Last Updated on November 13, 2023 by Robert C. Hoopes
Former President Donald Trump is facing a high-stakes civil fraud trial in New York that could have far-reaching consequences for his business empire. If found liable, Trump could face hefty financial penalties and potentially lose his flagship properties, including Trump Tower, 40 Wall Street, and the Seven Springs family compound.
In a surprising turn of events, Judge Arthur Engoron recently issued a summary judgment order finding Trump guilty of fraud and calling for a receiver to oversee the dissolution of his entities. This means that properties like Mar-a-Lago, a golf course in Scotland, and his US-based golf courses could be affected.
Real estate attorney Adam Leitman Bailey predicts that Trump may not see immediate changes in his holdings and could continue doing business during the legal process, though the situation could become messy and complicated. However, if Trump is forced to sell his properties or loses his appeal, it could result in devastating losses for him.
Trump’s attorney argues that the prosecution’s claims of fraud are merely industry standard practices. Nonetheless, the majority of Trump’s business interests lie in real estate, and selling properties in a short period of time could lead to significant financial losses.
While this trial could have major implications for Trump and his business empire, it may not be the end of it. Trump holds other properties and businesses that could potentially sustain his empire.
In addition to potential repercussions for his real estate ventures, the court order to disband the Trump Organization could impact Trump’s latest business endeavor, Truth Social.
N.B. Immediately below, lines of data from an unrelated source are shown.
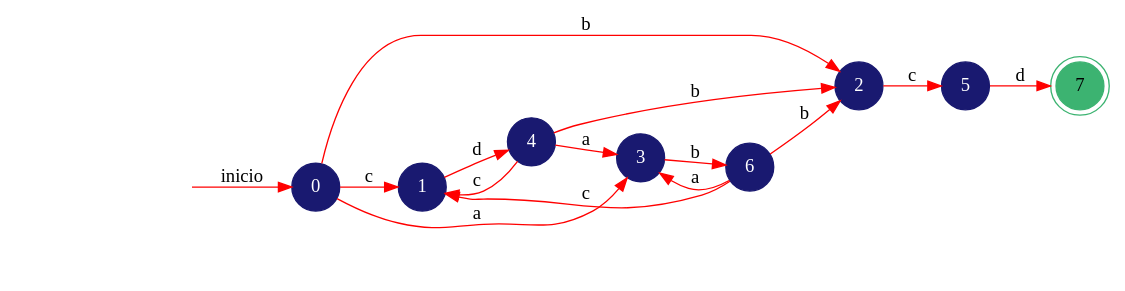
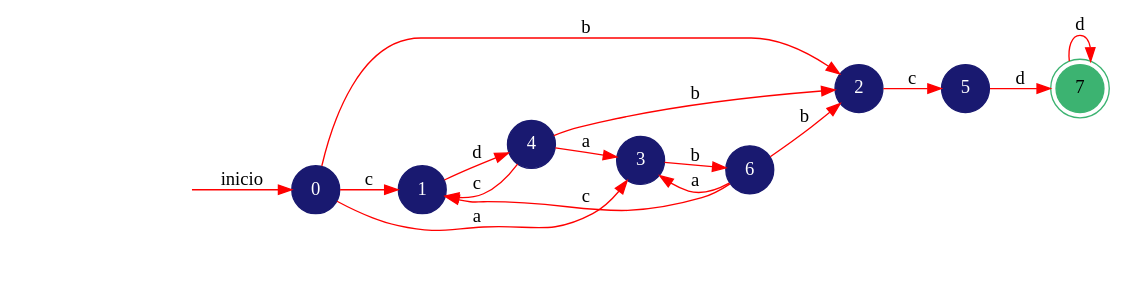
The diagram in Compi1Proyecto1/AFD.dot (AhiezerRamirez/Compi1Proyecto1), drawn with Graphviz before and after one commit. The commit also changed 16 other files, not shown here.

```diff
--- a/Compi1Proyecto1/AFD.dot
+++ b/Compi1Proyecto1/AFD.dot
@@ -1,22 +1,23 @@
 digraph AFD {
 	rankdir=LR;
 	node [shape=doublecircle, style = filled,color = mediumseagreen]; "7";
 	node [shape=circle];
 	node [color=midnightblue,fontcolor=white];
 	edge [color=red];
 	secret_node [style=invis];
 	secret_node -> "0" [label="inicio"];
 	"0" -> "1" [label="c"];
 	"0" -> "2" [label="b"];
 	"0" -> "3" [label="a"];
 	"1" -> "4" [label="d"];
 	"2" -> "5" [label="c"];
 	"3" -> "6" [label="b"];
 	"4" -> "1" [label="c"];
 	"4" -> "2" [label="b"];
 	"4" -> "3" [label="a"];
 	"5" -> "7" [label="d"];
 	"6" -> "1" [label="c"];
 	"6" -> "2" [label="b"];
 	"6" -> "3" [label="a"];
+	"7" -> "7" [label="d"];
 }
```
If the fraud judgments hold up, Trump’s social media platform could be affected.
Despite the high-profile nature of the trial and its potential implications for Trump’s business, experts believe that it is unlikely to have a significant impact on the overall New York real estate market. This suggests that the fallout from the trial will primarily affect Trump and his properties, rather than the broader industry.